When you think of miso, what's the first thing that comes to mind? It's probably the pungent and flavorful Japanese miso soup that pretty much defines the term "umami." But miso can (and should) be used for more than just soup -- it's great in sauces, salad dressings, glazes and more. See the slideshow below for our ideas.
What Miso Paste Is
Basically, it's a paste made from a mixture of soy beans, rice or barley that has been fermented with salt, water and a fungus. But don't get alarmed -- it's not as gross as it sounds. Miso is a cornerstone of Japanese cuisine and it's been so for centuries. The reason? The health benefits. It's packed with protein, vitamin and minerals.
The Three Types
While practically each area in Japan has a form of miso paste that's particular to the region, there are mainly three types of miso paste readily available. Choose the one that's right for you and experiment. Start with the mildest and work your way up to the ones with most umami. Color is a good indicator of flavor and strength, so the darker the miso, the longer it's been aged and the more pungent it is. Once you've got your miso, keep it in the fridge once it has been opened -- it will last you a very long time.
White Miso (shiromiso) has a pale golden color and mild flavor because its fermentation time is so short. White miso is perfect in recipes where you don't want the flavor to be overpowering. It's great for the person who wants to introduce miso into their cooking.
Red Miso (akamiso) is saltier and stronger in flavor than white miso because it's aged for a very long time, often up to one year. It has a terracotta color.
Mixed Miso (awasemiso) is a mixture of two or more miso types, typically white and red. It has a dark brown color and strong taste.
There are also grain-specific miso pastes made from just barley, brown rice, rye, buckwheat and soy beans among others. These can range in flavor and depth of color with some aged for up to three years developing an almost chocolate color.
What do you make with miso? Let us know below.
Whether you're making a pan sauce to serve alongside meat or cooking a stew or ragu, miso works as a flavorful thickener. Simply stir it into the sauce near the end of cooking and it will add lots of flavor (so, no need for salt) and enrich the viscosity of the sauce. Recipes: Mixed Mushroom Ragout Pork Medallions with Miso-Mushroom Sauce

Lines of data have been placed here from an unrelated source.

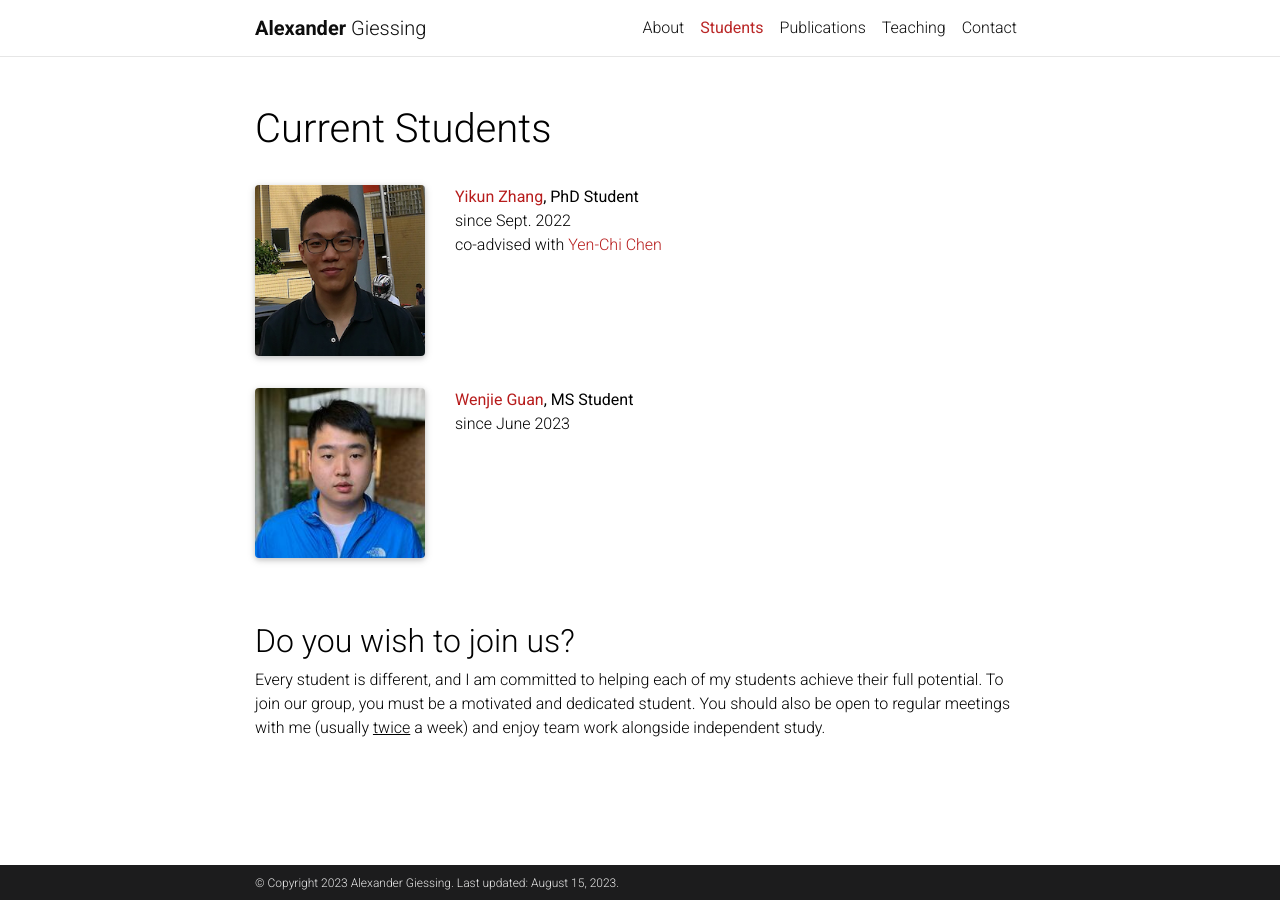
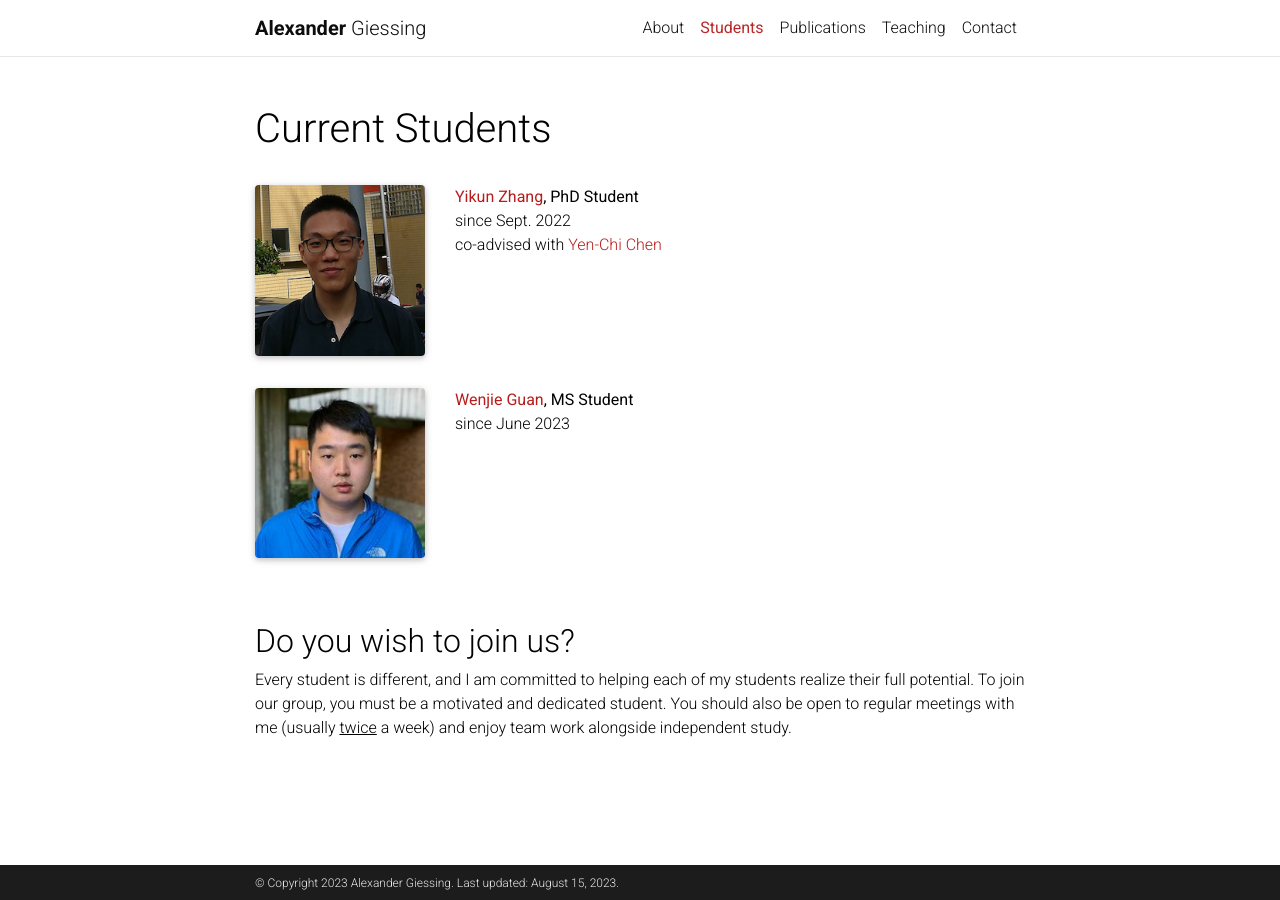
Before and after one commit to agiessing/agiessing.github.io, a Jekyll site: the page built from _pages/people.md, in a window 1280 px wide. Built offline with Jekyll 4.4.1, drawn with Linux system fonts in a browser that asks for light colours; comment, search, counter and statistics services are not loaded; a style sheet for code colours, icons or effects is not loaded.

Commit message:
Update people.md

```diff
--- a/_pages/people.md
+++ b/_pages/people.md
@@ -59,5 +59,5 @@
 
  <div class="container mt-5">
     <h2 class="post-title"> Do you wish to join us?</h2>
-        <p>Every student is different, and I am committed to helping each of my students achieve their full potential. To join our group, you must be a motivated and dedicated student. You should also be open to regular meetings with me (usually <u>twice</u> a week) and enjoy team work alongside independent study. </p>
+        <p>Every student is different, and I am committed to helping each of my students realize their full potential. To join our group, you must be a motivated and dedicated student. You should also be open to regular meetings with me (usually <u>twice</u> a week) and enjoy team work alongside independent study. </p>
  </div>
```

Using miso paste in stir-fry sauces is a natural addition. Combined with vinegar, soy sauce or other Asian condiments, the miso paste will help create a thick and sticky coating for meat and/or vegetables. Recipes: Miso-Ginger Chicken and Cabbage Miso Chicken Stir-Fry
Use miso paste to glaze meat, fish or even vegetables. Once it's mixed with oil, vinegar, soy sauce or other condiments, simply brush the glaze mixture onto the protein or vegetables and you're ready to grill or broil. The glaze works exceptionally well on beef, chicken, fish, eggplant, squash or zucchini. Also try the glaze also on cooked peas or carrots. Recipes: Grilled Beef-Tenderloin Skewers with Red-Miso Glaze Broiled Salmon with Miso Glaze Miso-Glazed Peas and Carrots
A classic way to use miso in Asian recipes is in dipping sauces, which are great for enjoying vegetables or even chicken tenders. But you could also use miso as a breading (like in this recipe) because the miso mixture helps the breadcrumbs adhere. Try the breading on vegetables, chicken or fish. For best results bake. Recipe: Pank-Crusted Asparagus Spears
Since miso is so flavorful and salty, why not use it as a rub? Use it on chicken or turkey (as in this recipe) and rub the paste mixture under the skin -- it will flavor the meat exceptionally well. Recipe: Roasted Garlic and Meyer Lemon-Rubbed Turkey
Add lots of flavor to salads with dressings and vinaigrettes made with miso. Just add a spoonful or two of miso paste to your usual olive oil and vinegar mixture, but for extra tang use rice or cider vinegar. Recipes: Ginger-Miso Tofu Dressing Snow Pea and Carrot Salad with Miso-Tamari Dressing Asian Chicken Salad with Sesame-Ginger Vinaigrette
Miso, a Japanese food staple, is used in many traditional Japanese recipes, such as miso soup.